All You Need To Know About Changes In Hair Growth During Pregnancy
Growing hair in strange places can be common during pregnancy. Some pregnant women can start growing hair on their chin, nipples, belly or even their back.
Or perhaps some of your body hair has vanished in certain areas to leave blissfully smooth skin?
Hormonal changes during pregnancy affect everyone differently. The amount of body hair you grow and where it pops up can vary from one pregnant mama to another.
To understand why this random hair behaviour happens, you need to know a bit about a type of hormone called an androgen.
What’s an androgen?
Androgens are a group of hormones that include male hormones such as testosterone. These are naturally present in females, but they increase throughout pregnancy. Androgens change where the hair grows on the body, sometimes causing it to appear in unexpected places where it’s never grown before, such as around the nipples or on your tummy.
Increased levels of another hormone, oestrogen also change the hair’s growth cycle.
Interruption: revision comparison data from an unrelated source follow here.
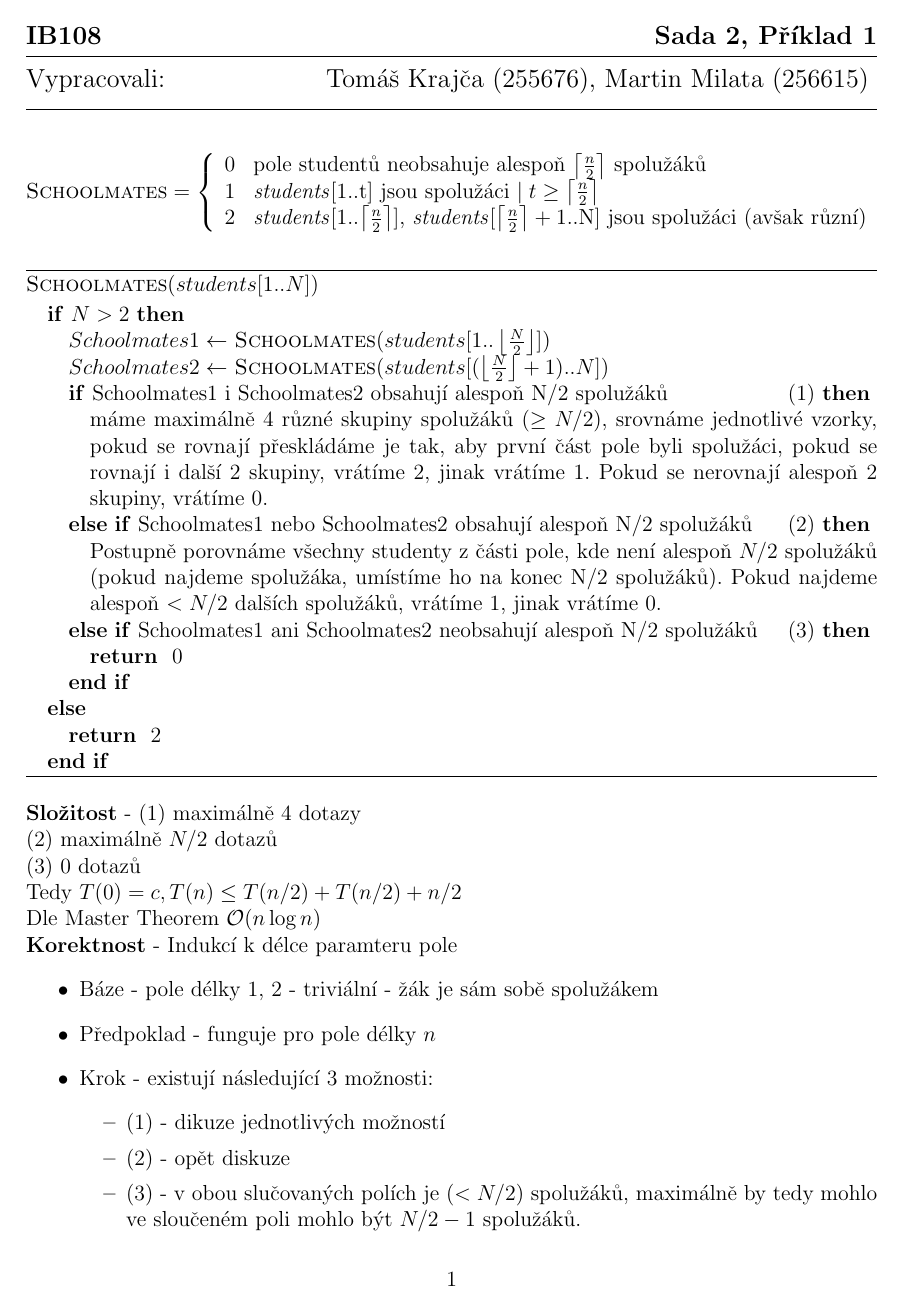
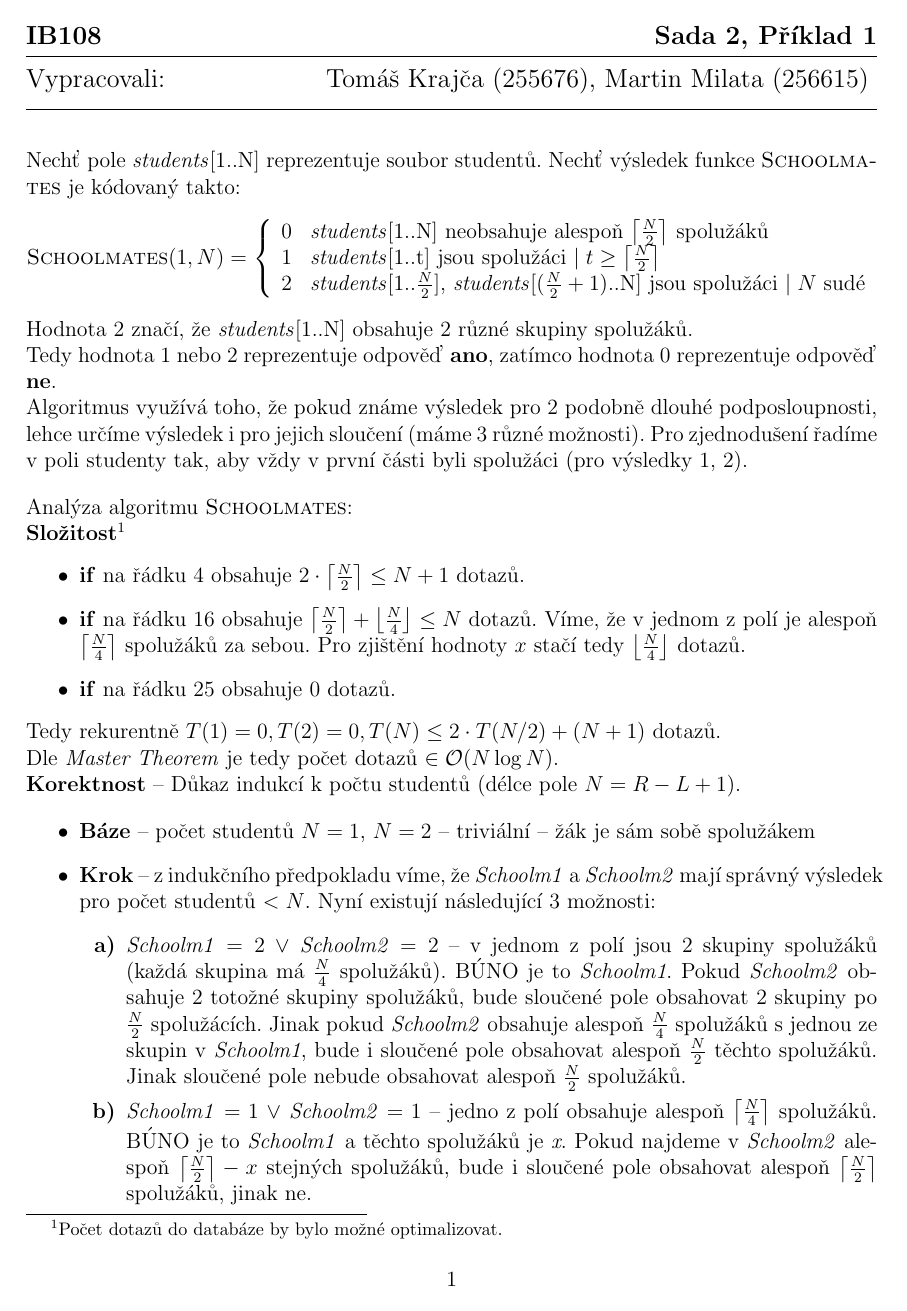
Before and after one commit to mmilata/misc, a LaTeX document (ib108/sada2.tex): page 1 of 7 before the commit and page 1 of 8 after it. Compiled offline with pdfLaTeX.

Commit message:
Dodelan 1. priklad, chybi pouze provest kontrolu.

```diff
--- a/ib108/sada2.tex
+++ b/ib108/sada2.tex
@@ -42,23 +43,66 @@
 \begin{document}
 
 \zadani{2}{1}
-% TODO:
-% obě poloviny mají lichý počet studentů
-% pole studentů obsahuje přesně dvě poloviny spolužáků
 
 \noindent
 %Nechť $d:student \times student \move \{yes, no\}$ je dotaz do databáze.
+Nechť pole \var{students}[1..N] reprezentuje soubor studentů.
+Nechť výsledek funkce \textsc{Schoolmates} je kódovaný takto:
 \begin{equation*}
-\textsc{Schoolmates} = \left\{
+\textsc{Schoolmates}(1,N) = \left\{
 	\begin{array}{rl}
-	0 & \text{pole studentů neobsahuje alespoň $\left\lceil \frac{n}{2}
+	0 & \text{\var{students}[1..N] neobsahuje alespoň $\left\lceil \frac{N}{2}
 	\right\rceil$ spolužáků}\\
-	1 & \text{\var{students}[1..t] jsou spolužáci $\mid t \geq \left\lceil \frac{n}{2}
+	1 & \text{\var{students}[1..t] jsou spolužáci $\mid t \geq \left\lceil \frac{N}{2}
 	\right\rceil$}\\
-	2 & \text{\var{students}[1..$\left\lceil \frac{n}{2}
-	\right\rceil$], \var{students}[$\left\lceil \frac{n}{2}
-	\right\rceil+1$..N] jsou
-	spolužáci (avšak různí)}\\
+	2 & \text{\var{students}[1..$\frac{N}{2}
+	$], \var{students}[$(\frac{N}{2}
+	+1)$..N] jsou
+	spolužáci $\mid N$ sudé}
 	\end{array} \right.
 \end{equation*}
+Hodnota $2$ značí, že \var{students}[1..N] obsahuje $2$ různé skupiny
+spolužáků.\\
+Tedy hodnota $1$ nebo $2$ reprezentuje odpověď \textbf{ano}, zatímco hodnota $0$
+reprezentuje odpověď \textbf{ne}.\\
+Algoritmus využívá toho, že pokud známe výsledek pro~$2$ podobně dlouhé
+podposloupnosti, lehce určíme výsledek i pro~jejich sloučení (máme $3$ různé
+možnosti). Pro~zjednodušení řadíme v~poli studenty tak, aby vždy v~první části byli
+spolužáci (pro~výsledky $1$, $2$).
 
+\bigskip
+%\vskip 1cm
+\noindent
+Analýza algoritmu \textsc{Schoolmates}:\\
+\textbf{Složitost}\footnote{Počet dotazů do databáze by bylo možné optimalizovat.}
+\begin{itemize}
+\item \textbf{if} na řádku $4$ obsahuje $2\cdot\left\lceil\frac{N}{2}\right\rceil \leq
+N+1$ dotazů.
+\item \textbf{if} na řádku $16$ obsahuje $\left\lceil\frac{N}{2}\right\rceil +
+\left\lfloor\frac{N}{4}\right\rfloor \leq N$ dotazů. Víme, že v jednom z polí je
+alespoň $\left\lceil\frac{N}{4}\right\rceil$ spolužáků za sebou. Pro zjištění
+hodnoty $x$ stačí tedy $\left\lfloor\frac{N}{4}\right\rfloor$ dotazů.
+\item \textbf{if} na řádku $25$ obsahuje $0$ dotazů.
+\end{itemize}
+Tedy rekurentně $T(1) = 0, T(2) = 0, T(N) \leq 2\cdot T(N/2) + (N+1)$ dotazů.\\
+Dle \textit{Master Theorem} je tedy počet dotazů $\in \mathcal{O}(N\log N)$.\\
+\textbf{Korektnost} -- Důkaz indukcí k počtu studentů (délce pole $N = R - L + 1$).
+
+\renewcommand{\labelenumi}{\textbf{\alph{enumi})}}
+\begin{itemize}
+\item \textbf{Báze} -- počet studentů $N=1$, $N=2$ -- triviální -- žák je sám sobě spolužákem
+\item \textbf{Krok} -- z indukčního předpokladu víme, že \var{Schoolm1} a
+\var{Schoolm2} mají správný výsledek pro počet studentů $ < N$. Nyní existují
+následující $3$ možnosti:\begin{enumerate}
+\item \var{Schoolm1} $ = 2~\vee $ \var{Schoolm2} $ = 2$ -- v jednom z polí jsou
+$2$ skupiny spolužáků (každá skupina má $\frac{N}{4}$ spolužáků). BÚNO je to
+\var{Schoolm1}. Pokud \var{Schoolm2} obsahuje $2$ totožné skupiny spolužáků,
+bude sloučené pole obsahovat $2$ skupiny po $\frac{N}{2}$ spolužácích. Jinak pokud
+\var{Schoolm2} obsahuje alespoň $\frac{N}{4}$ spolužáků s jednou ze skupin v
+\var{Schoolm1}, bude i sloučené pole obsahovat alespoň $\frac{N}{2}$ těchto
+spolužáků. Jinak sloučené pole nebude obsahovat alespoň $\frac{N}{2}$ spolužáků.
+\item \var{Schoolm1} $ = 1~\vee $ \var{Schoolm2} $ = 1$ -- jedno z polí obsahuje
+alespoň $\left\lceil\frac{N}{4}\right\rceil$ spolužáků. BÚNO je to
+\var{Schoolm1} a těchto spolužáků je \var{x}. Pokud najdeme v \var{Schoolm2}
+alespoň $\left\lceil\frac{N}{2}\right\rceil-x$ stejných spolužáků, bude i sloučené pole obsahovat alespoň
+$\left\lceil\frac{N}{2}\right\rceil$ spolužáků, jinak ne.
@@ -65,3 +125 @@
 \begin{algorithm}
-\textsc{Schoolmates}($students[1..N]$)
-\begin{algorithmic}
@@ -68,14 +129 @@
 \IF {$N > 2$}
-\STATE $Schoolmates1 \gets$ \textsc{Schoolmates}($students[1..\left\lfloor \frac{N}{2}
-\right\rfloor]$)
-\STATE $Schoolmates2 \gets$ \textsc{Schoolmates}($students[(\left\lfloor \frac{N}{2} \right\rfloor+1)..N]$)
-\IF{Schoolmates1 i Schoolmates2 obsahují alespoň N/2 spolužáků \hfill(1)}
-\STATE máme maximálně 4 různé skupiny spolužáků ($\geq N/2$), srovnáme
-jednotlivé vzorky, pokud se rovnají přeskládáme je tak, aby první část pole byli
-spolužáci, pokud se rovnají i další 2 skupiny, vrátíme $2$, jinak vrátíme $1$.
-Pokud se nerovnají alespoň $2$ skupiny, vrátíme $0$.
-\ELSIF{Schoolmates1 nebo Schoolmates2 obsahují alespoň N/2 spolužáků\hfill(2)}
-\STATE Postupně porovnáme všechny studenty z části pole, kde není alespoň $N/2$
-spolužáků (pokud najdeme spolužáka, umístíme ho na konec N/2 spolužáků). Pokud
-najdeme alespoň $<N/2$ dalších spolužáků, vrátíme $1$, jinak vrátíme $0$.
-\ELSIF{Schoolmates1 ani Schoolmates2 neobsahují alespoň N/2 spolužáků \hfill(3)}
@@ -87,19 +168,3 @@ najdeme alespoň $<N/2$ dalších spolužáků, vrátíme $1$, jinak vrátíme $
 \end{algorithmic}
 \end{algorithm}
 
-\noindent
-\textbf{Složitost} - (1) maximálně $4$ dotazy\\
-                     (2) maximálně $N/2$ dotazů\\
-		     (3) $0$ dotazů\\
-		     Tedy $T(0) = c, T(n) \leq T(n/2)+T(n/2) + n/2$\\
-		     Dle Master Theorem $\mathcal{O}(n\log n)$\\
-\textbf{Korektnost} - Indukcí k délce paramteru pole
-\begin{itemize}
-\item Báze - pole délky $1$, $2$ - triviální - žák je sám sobě spolužákem
-\item Předpoklad - funguje pro pole délky $n$
-\item Krok - existují následující $3$ možnosti:\begin{itemize}
-\item (1) - dikuze jednotlivých možností
-\item (2) - opět diskuze
-\item (3) - v obou slučovaných polích je ($<N/2$) spolužáků, maximálně by tedy
-mohlo ve sloučeném poli mohlo být $N/2-1$ spolužáků.
-\end{itemize}
```
Also changed, not shown: ib108/sada2.tex (58 more changed lines).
Before pregnancy, on average your hair grows at a rate of a centimetre a month and, at any one time, 90 per cent of it grows and falls out, while the remaining 10 per cent stays dormant in a resting phase.
Pregnancy alters this natural cycle
Oestrogen can put a higher percentage of your hair into a resting phase. It may seem that it’s becoming thicker, but actually not as much is falling out. And you might find that body hair feels thicker. The texture and the colour can change too. At the other extreme, it may stop growing altogether.
These hormones are also responsible for darkening of the skin, notably in a line called the “linea nigra” between your belly button and pelvis, around your nipples and on your face – where it’s called chloasma. Not everyone experiences this hyperpigmentation, but if you do, you may feel that it makes your body hair appear more noticeable. But these are all perfectly normal responses in pregnancy.
It doesn’t last for long
After pregnancy when your hormones return to normal, and your natural hair cycle returns to normal this should all return to pre-pregnancy ways. However, if your body hair becomes notably thinner during pregnancy, you should see your doctor, as this could indicate a nutritional deficiency. And, if your body hair hasn’t returned to a normal growth pattern within six months of giving birth, visit your GP to have your hormone levels checked.
In the meantime, if the natural look is not for you and you’d prefer to be fuzz-free, then you need to play safe when it comes to hair removal.
Hair Removal During Pregnancy
Shaving and tweezing are considered safest while pregnant. Waxing is too, although skin is more sensitive during pregnancy, and repeated waxing can cause inflammation.
However, steer clear of depilatory creams and bleaches, It’s believed that chemicals can enter the bloodstream.
The lack of evidence on the safety of laser hair removal or electrolysis during pregnancy means that most mums-to-be postpone salon visits until after the birth. Many avoid epilators for the same reason too.
And remember, however much extra hair you grow on the outside, this is definitely a time when it’s what inside that counts!
Written by Laura Doyle staff writer at FFHQ who also blogs at www.lovelifeandlittleones.com.